They immediately began organising with other Goldsmiths students and external organisations, including Anti-Tribalism (a Somali community organisation) and members of Momentum and the Labour Party.

The campaign triggered a flood of calls and emails to Colnbrook Immigration Removal Centre as well as the Home Office and Kenya Airways.

At one point, the campaigners managed to contact a Kenya Airways pilot who they believed was flying the route and urged her not to transport Ali, but she was not in the country and did not know who was piloting the flight.

Despite the efforts of the campaigners, the Home Office initially refused to stop Ali's deportation.

On May 4, with just hours to go before Ali was deported, the campaigners led an emergency protest at Heathrow Airport's Terminal 4, holding placards and handing out leaflets to passers-by. 

As a result, Kenya Airways staff called armed police on them. According to Fiona, "the attendant’s response was: 'if you continue talking we will call the police immediately'... the police came, armed, and sort of stood around us/guarded us."

After a 3-hour standoff, Ali finally texted a campaigner at 7 pm to inform them that he had not been deported; this was confirmed shortly after.

According to Fiona, the Shadow Home Secretary's Office had become aware of the campaign and intervened in support of Ali, and the calls, emails and protest had also helped to stop the deportation.

Fiona's tweets indicate that a Colnbrook staff member said to another campaigner, "I can't do this anymore!", and Ali was reportedly told by a police officer that “If it hadn’t been for all your friends, you wouldn’t still be here. Next time we’ll take you quietly.”

Ali remains in Colnbrook pending judicial review of his detention, and the campaigners continue to work to apply for bail and provide evidence for his judicial review, but he had one final message for his supporters, sent via text: "Jst wanna thank u guys for da love and support u showed today only Allah can repay u lot 4 dat fanx a lot. Nuf luv."

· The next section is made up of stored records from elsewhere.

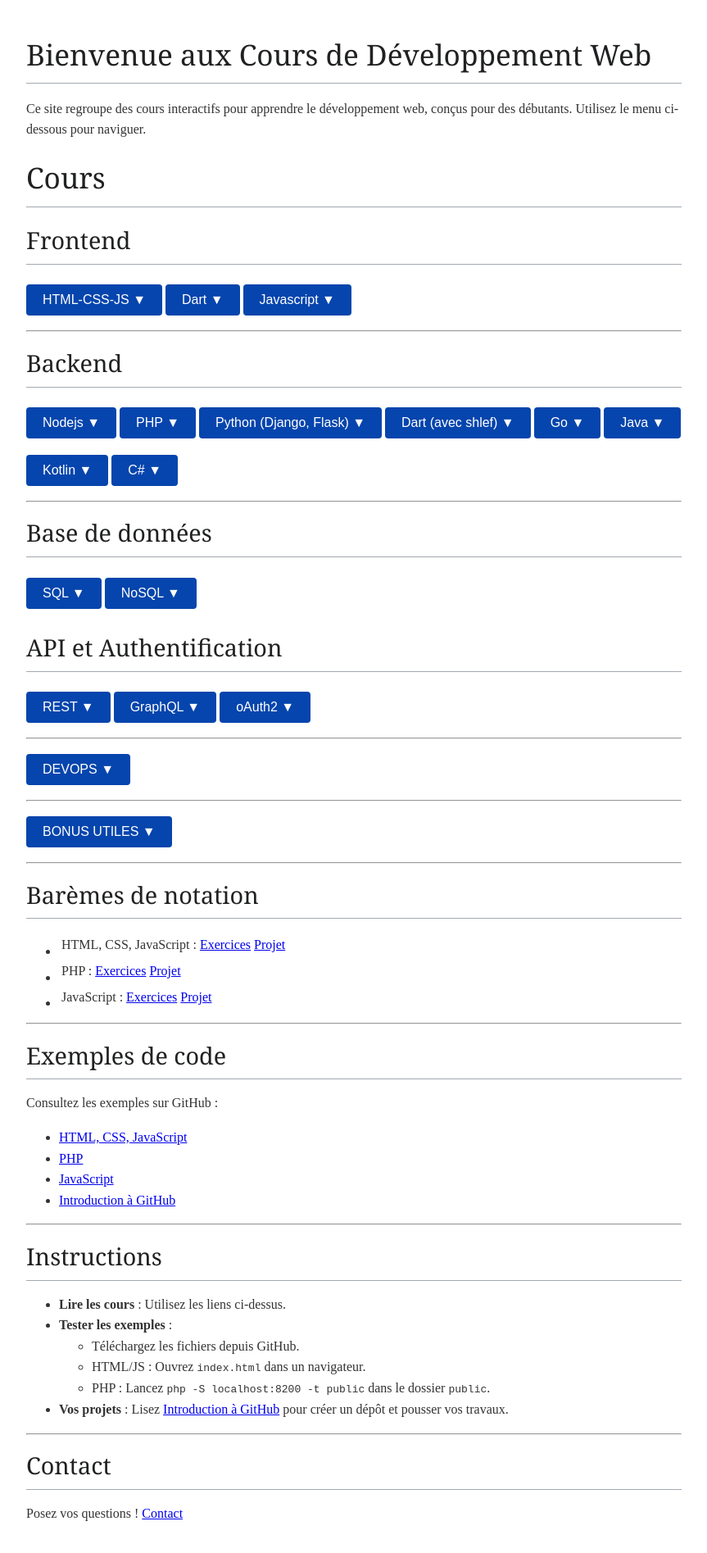
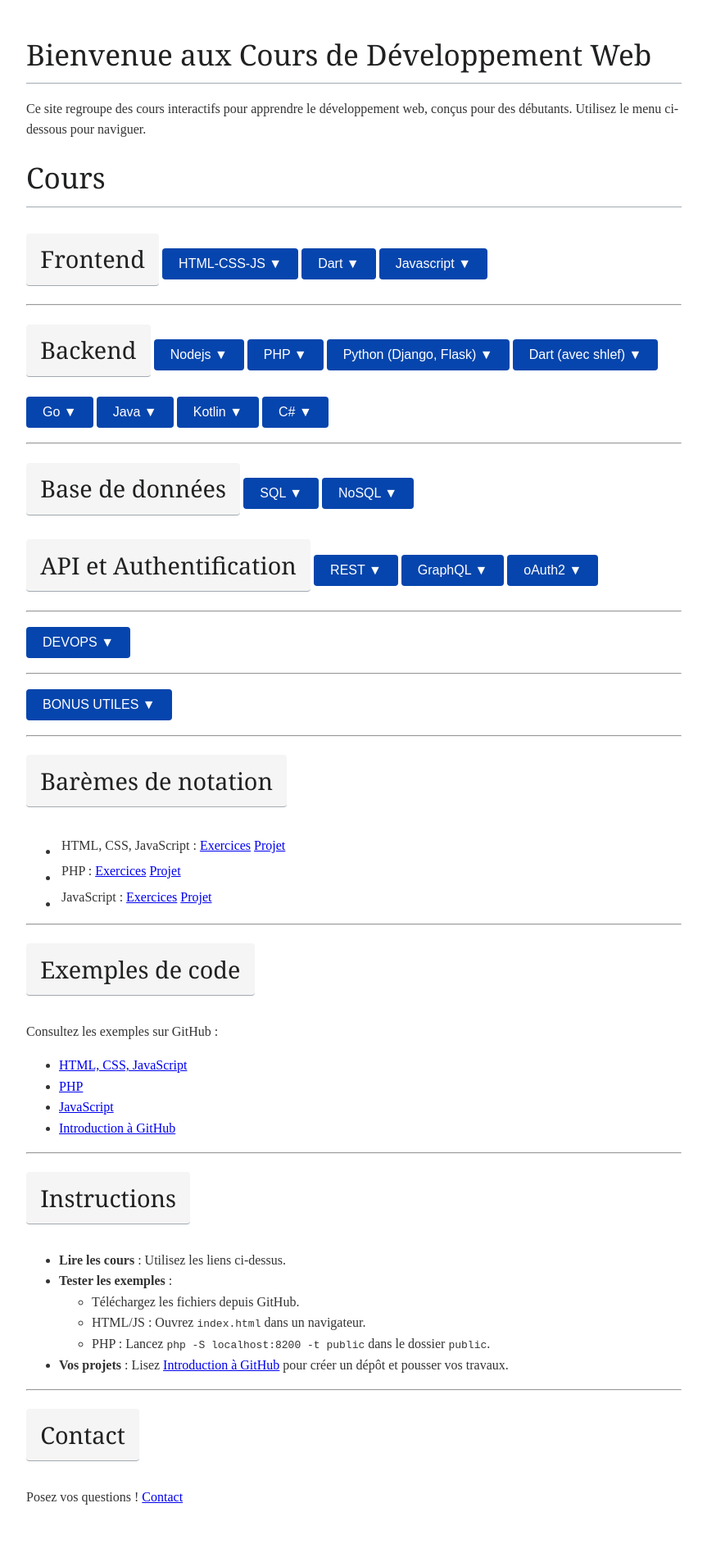
Before and after one commit to lakrim92/Cours_WebDevelopment, a Jekyll site: the page built from docs/index.md, in a window 1280 px wide. Shown: the whole page at 82% size, without its empty margins (208-1071 px from the left). Built offline with Jekyll 4.4.1, drawn with Linux system fonts in a browser that asks for light colours.

```diff
--- a/docs/assets/css/style.css
+++ b/docs/assets/css/style.css
@@ -20,6 +20,14 @@
 h2 {
     font-size: 1.8em;
     font-weight: normal;
+    background-color: #f5f5f5;
+    /* Fond gris clair */
+    padding: 0.3em 0.6em;
+    /* Padding pour encadrer */
+    display: inline-block;
+    /* Adapte le fond à la largeur du texte */
+    border-radius: 4px;
+    /* Coins arrondis */
 }
 
 h3 {
```
Also changed, not shown: 2 other files.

Featured image from petition

© 2019 is a website of BigChoice Group Limited | 201 Borough High Street, London, SE1 1JA | registered in England No 6842641 VAT # 971692974